The G3's rear-mounted power and volume buttons have been greatly improved compared to those on the G2, with much more tactile feel and clicky-ness. Honestly, I don't hate side-mounted power buttons and volume rockers, I just find LG's idea a bit more natural when I consider how I hold my phone (eg, with my index finger against the back). I think they're also easier to reach on a large phone, making a drop less likely.


I doubt we'll be seeing many OEMs following LG's lead here, though - it's such a distinct design decision that anyone who dared mimic it would be deemed a copycat of the highest order, not that I'd mind particularly.

It's fast.

While not quite Nexus 5-fast all the time, the G3 is basically as quick as the One M8 and, therefore, very noticeably faster than the Galaxy S5. Using the S5 feels like taking a trip in the performance time machine, while the G3 happily zips along through most anything I throw at it. Homescreen responsiveness is still a bit lower than I'd like sometimes, and navigating the settings menus can be sluggish, too; however, overall the G3 is a fast phone, following in footsteps of the G2.


With Snapdragon 805 devices on the horizon, it's entirely possible, even likely, our definition of "fast" will again get thrown out the window. After all, the Snapdragon 801 is really just an 800 in a fancy suit, and that chip's been around over a year at this point. Still, the G3 is plenty quick in today's smartphone market, and easily stands up to the competition.

Note 4 comparisons are inevitable.

The G3, from an enthusiast's perspective, is a phone that competes with the Galaxy S5 and HTC One M8. However, it's wider than those devices, heavier than one, and has a significant screen size advantage over both. 5.5" is closer to 5.7" than it is to 5.1". With the Note 4 allegedly packing a 5.7" QHD display and some fairly narrow-looking bezels, comparisons are all but guaranteed.

While a G Pro 3 may pop up at some point, the G Pro 2 was only unveiled back in February, so it seems unlikely LG will be fielding a more direct supersized competitor to go up against the Note series, apart from its weirdly detuned G Vista.


I know that for me, as a consumer, the Note 4 and G3 are basically phones I would cross-shop.
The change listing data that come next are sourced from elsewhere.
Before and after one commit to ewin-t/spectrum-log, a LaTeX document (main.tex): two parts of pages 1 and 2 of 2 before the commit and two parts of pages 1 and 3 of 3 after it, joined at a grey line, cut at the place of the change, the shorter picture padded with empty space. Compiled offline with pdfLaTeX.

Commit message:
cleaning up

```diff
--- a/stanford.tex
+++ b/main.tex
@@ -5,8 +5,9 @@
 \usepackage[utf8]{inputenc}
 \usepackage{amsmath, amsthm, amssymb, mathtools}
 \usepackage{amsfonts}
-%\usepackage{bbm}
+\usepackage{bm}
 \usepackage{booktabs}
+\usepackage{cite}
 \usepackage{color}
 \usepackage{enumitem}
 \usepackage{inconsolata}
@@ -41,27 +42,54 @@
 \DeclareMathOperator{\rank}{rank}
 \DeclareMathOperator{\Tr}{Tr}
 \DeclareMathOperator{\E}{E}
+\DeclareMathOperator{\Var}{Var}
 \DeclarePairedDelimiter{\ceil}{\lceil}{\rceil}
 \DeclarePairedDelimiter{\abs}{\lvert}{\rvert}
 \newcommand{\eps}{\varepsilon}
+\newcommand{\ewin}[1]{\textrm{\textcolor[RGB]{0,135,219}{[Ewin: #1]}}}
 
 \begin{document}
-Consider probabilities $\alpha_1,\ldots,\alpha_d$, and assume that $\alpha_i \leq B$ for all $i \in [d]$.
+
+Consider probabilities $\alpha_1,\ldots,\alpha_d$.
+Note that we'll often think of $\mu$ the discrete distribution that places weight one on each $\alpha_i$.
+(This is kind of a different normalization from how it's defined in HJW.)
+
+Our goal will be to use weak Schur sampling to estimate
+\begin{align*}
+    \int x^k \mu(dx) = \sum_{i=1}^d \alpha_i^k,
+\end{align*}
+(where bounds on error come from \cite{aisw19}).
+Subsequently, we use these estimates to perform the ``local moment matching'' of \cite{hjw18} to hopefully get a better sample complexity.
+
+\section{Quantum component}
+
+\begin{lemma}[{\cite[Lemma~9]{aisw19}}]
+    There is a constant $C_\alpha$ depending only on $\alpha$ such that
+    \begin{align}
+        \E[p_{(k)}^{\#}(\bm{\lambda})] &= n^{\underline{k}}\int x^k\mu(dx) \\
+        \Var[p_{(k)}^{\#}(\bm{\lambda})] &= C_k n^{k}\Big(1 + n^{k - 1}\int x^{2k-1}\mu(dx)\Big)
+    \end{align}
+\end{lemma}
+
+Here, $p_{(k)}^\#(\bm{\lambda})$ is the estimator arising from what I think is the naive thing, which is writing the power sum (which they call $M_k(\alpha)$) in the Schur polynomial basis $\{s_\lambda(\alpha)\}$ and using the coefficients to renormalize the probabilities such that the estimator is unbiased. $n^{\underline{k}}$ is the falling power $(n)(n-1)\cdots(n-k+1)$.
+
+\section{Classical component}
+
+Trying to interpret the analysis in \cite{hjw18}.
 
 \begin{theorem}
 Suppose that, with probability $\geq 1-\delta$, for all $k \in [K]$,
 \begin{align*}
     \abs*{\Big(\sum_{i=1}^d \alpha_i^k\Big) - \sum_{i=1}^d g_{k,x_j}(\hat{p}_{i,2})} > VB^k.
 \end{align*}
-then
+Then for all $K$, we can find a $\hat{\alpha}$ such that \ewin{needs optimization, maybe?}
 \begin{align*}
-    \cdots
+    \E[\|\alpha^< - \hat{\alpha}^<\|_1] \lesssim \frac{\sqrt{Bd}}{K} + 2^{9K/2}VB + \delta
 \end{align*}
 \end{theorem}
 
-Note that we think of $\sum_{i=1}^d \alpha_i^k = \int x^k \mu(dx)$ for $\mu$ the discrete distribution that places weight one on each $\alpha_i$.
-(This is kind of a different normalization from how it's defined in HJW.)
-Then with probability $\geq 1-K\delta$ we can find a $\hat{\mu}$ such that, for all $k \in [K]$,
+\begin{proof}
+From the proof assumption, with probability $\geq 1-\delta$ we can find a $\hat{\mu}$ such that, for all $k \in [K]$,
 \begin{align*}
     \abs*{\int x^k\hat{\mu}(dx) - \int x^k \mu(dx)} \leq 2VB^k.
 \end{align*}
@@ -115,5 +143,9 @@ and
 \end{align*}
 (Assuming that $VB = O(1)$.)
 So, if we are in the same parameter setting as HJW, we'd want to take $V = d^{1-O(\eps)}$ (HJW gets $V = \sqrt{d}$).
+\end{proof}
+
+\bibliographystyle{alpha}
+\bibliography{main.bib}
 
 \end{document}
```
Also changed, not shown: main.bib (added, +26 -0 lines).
Given Samsung's industry-leading display technology and a solid chance it will feature an updated Snapdragon 805 chipset, the G3 simply may not stand up to the Note 4. Granted, for many customers, these phones won't be direct competitors, if only because cost will set them apart considerably. In the US, the Note 3 generally retailed for $700 off-contract - expect the Note 4 to go for at least that much - while the G3 hit the streets at under $600. By the time the Note 4 is available, the G3's price will likely fall a bit further yet.

Among the "big three" Android OEMs, this is still the phone to get.

Samsung and HTC are LG's primary competitors in the high-end Android phone space at this point. And I'd say between the S5, M8, and G3, LG comes out on top. The G3 has speed, a great camera, a big screen, and doesn't even give up the microSD card or removable battery to get to a very competitive price point. Its powerful speaker, handy rear control buttons, and KnockOn are icing on the cake.

If you're looking outside those big three, the answer, I'd argue, is still pretty clear. OnePlus is having growing pains on the hardware and software side (despite making a great first product), Sony seems a bit lost right now, and Motorola hasn't unveiled any truly new hardware since its Lenovo acquisition.

Like many of you, I imagine, I'm personally waiting to pull the trigger on my next smartphone until the holiday season, and frankly, am holding out hope for what seems like an increasingly-likely Nexus. The Note 4, too, has my interest thoroughly piqued, and who knows what HTC's working on for its Q4 plans.

In the here and now, though, I think LG has the class-leading product from a holistic perspective, and that's legitimately impressive for a company that started with phones like the G2X.